With rents increasing by less than inflation and average rents lower than mortgage payments, many people are opting against home ownership, which is currently at a 30-year low, and are now renting, and this trend looks set to continue, according to Neil Young, CEO of Get Living.
“It is increasingly common to rent, rather than buy, with the likes of Netflix, Spotify and Uber leading the way and now homes set to follow,” he said.
As the CEO of Get Living, the build-to-rent trailblazer behind East Village in London, Young believes that any plan to impose minimum terms to rental agreements of three years would benefit tenants seeking security of tenure, as well as landlords looking for a stable rental income.
He commented: “We are proud to offer three-year tenancies as standard and wholeheartedly encourage the rest of our sector to do so.
“Renting shouldn’t be a second-rate choice to homebuying. With three-year tenancies and resident-only break clause after six months, residents have the reassurance of long-term security while having the flexibility to follow their careers or their thirst for adventure, without being tied in to a home.
“With more than 20,000 Build to Rent homes complete across the UK and almost 100,000 more in the pipeline, our sector is starting to show that, done right, renting can offer much more than it’s given credit for.
“At Get Living, we’ve never accepted the ‘norms’ of renting. Last year we scrapped security deposits and have returned millions of pounds to our existing residents.
“Abolishing deposits made sense as we have great relationships with our residents and know that they look after their homes. It’s also taken away a real cost barrier to renting and helped build trust.”
Johnny Caddick, managing director at Moda, which is creating a £2bn portfolio of build-to-rent schemes across England and Scotland, also believes that it “makes sense” that residents are given security of tenure.
He said: “We fully support these moves provided people have flexibility if they only wish to stay for a year or two.

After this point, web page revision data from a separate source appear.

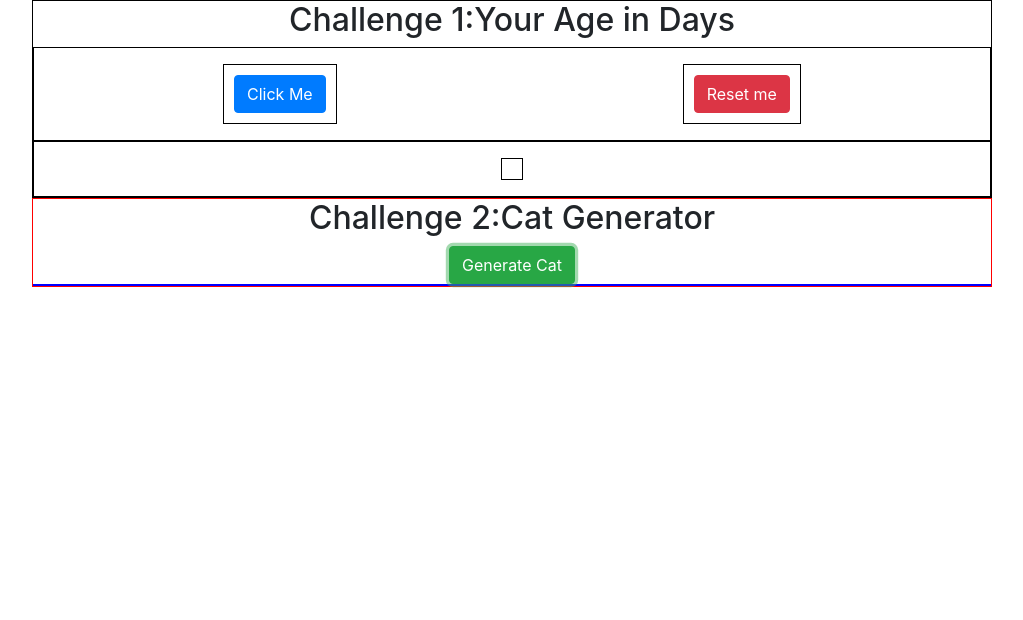
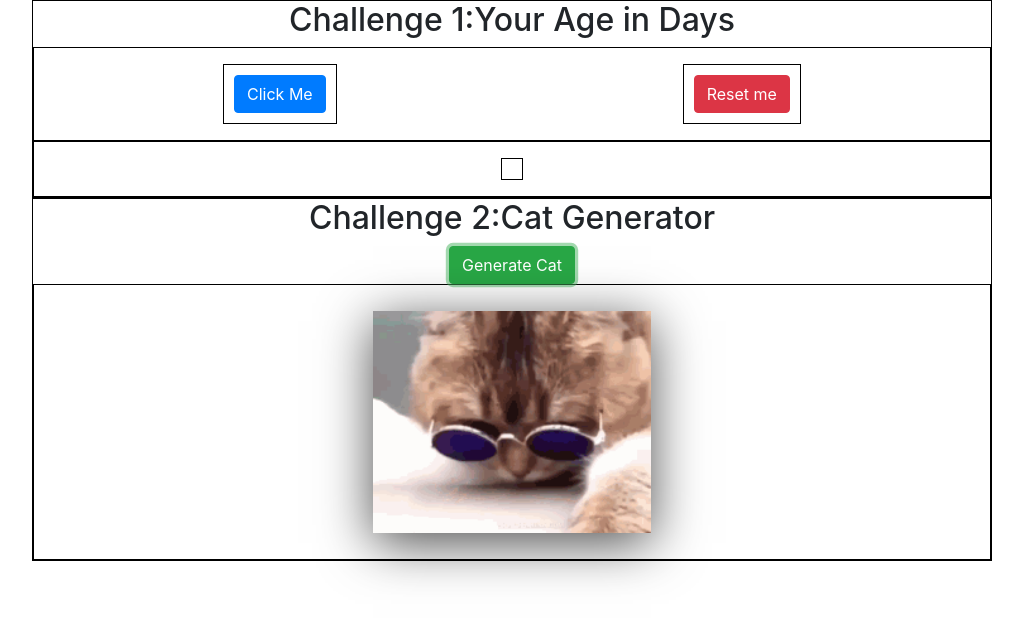
Before and after one commit to Sahitya777/jss-challenges, a plain HTML site: page index.html in a window 1280 px wide. Both pictures are taken after a click on the button "Generate Cat". Shown: the whole page, without its empty margins (128-1151 px from the left). Drawn offline with nearby package versions, Linux system fonts and the light colour scheme.

Commit message:
stage-2 completed!

```diff
--- a/css/style.css
+++ b/css/style.css
@@ -1,4 +1,4 @@
-.flex-box-container-1{
+.flex-box-container-1,.flex-box-container-2{
     border: 1px solid black;
     display: flex;
     padding: 1rem;
@@ -11,19 +11,16 @@
     align-items: center;
     padding: 10px;
 }
-.container-1{
+.container-1, .container-2{
     border: 1px solid black;
     margin: 0 auto;
     width: 75%;
     text-align: center;
 }
-.flex-box-container-2{
-    display: flex;
-    border: 1px solid blue;
+
+.flex-box-container-2 img{
+    width: 30%;
+    margin: 10px;
+    box-shadow: 0px 10px 50px rgba(0,0,0,0.7);
+
 }
-.container-2{
-    border: 1px solid red;
-    width: 75%;
-    text-align: center;
-    margin: 0 auto;
-}
--- a/index.html
+++ b/index.html
@@ -26,9 +26,8 @@
     </div>
     <div class="container-2">
         <h2>Challenge 2:Cat Generator</h2>
-        <button class="btn btn-success">Generate Cat</button>
-        <div class="flex-box-container-2">
-
+        <button class="btn btn-success" id="cat-gen-btn" onclick="generatecat()">Generate Cat</button>
+        <div class="flex-box-container-2" id="flex-cat-gen">
         </div>
     </div>
     <script src="js/script.js"></script>
--- a/js/script.js
+++ b/js/script.js
@@ -12,3 +12,9 @@ function ageindays(){
 function reset(){
     document.getElementById('ageindays').remove();
 }
+function generatecat(){
+    var image=document.createElement('img');
+    var div=document.getElementById('flex-cat-gen');
+    image.src="/images/cool-cat.gif";
+    div.appendChild(image);
+}
```
Also changed, not shown: images/cool-cat.gif (added).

“We need a customer-centric rental market if people are to grow confidence in the property sector. That has to mean encouraging more rental development through the planning system that is willing to provide better homes with no risk of eviction because the landlord wishes to sell or move back in.”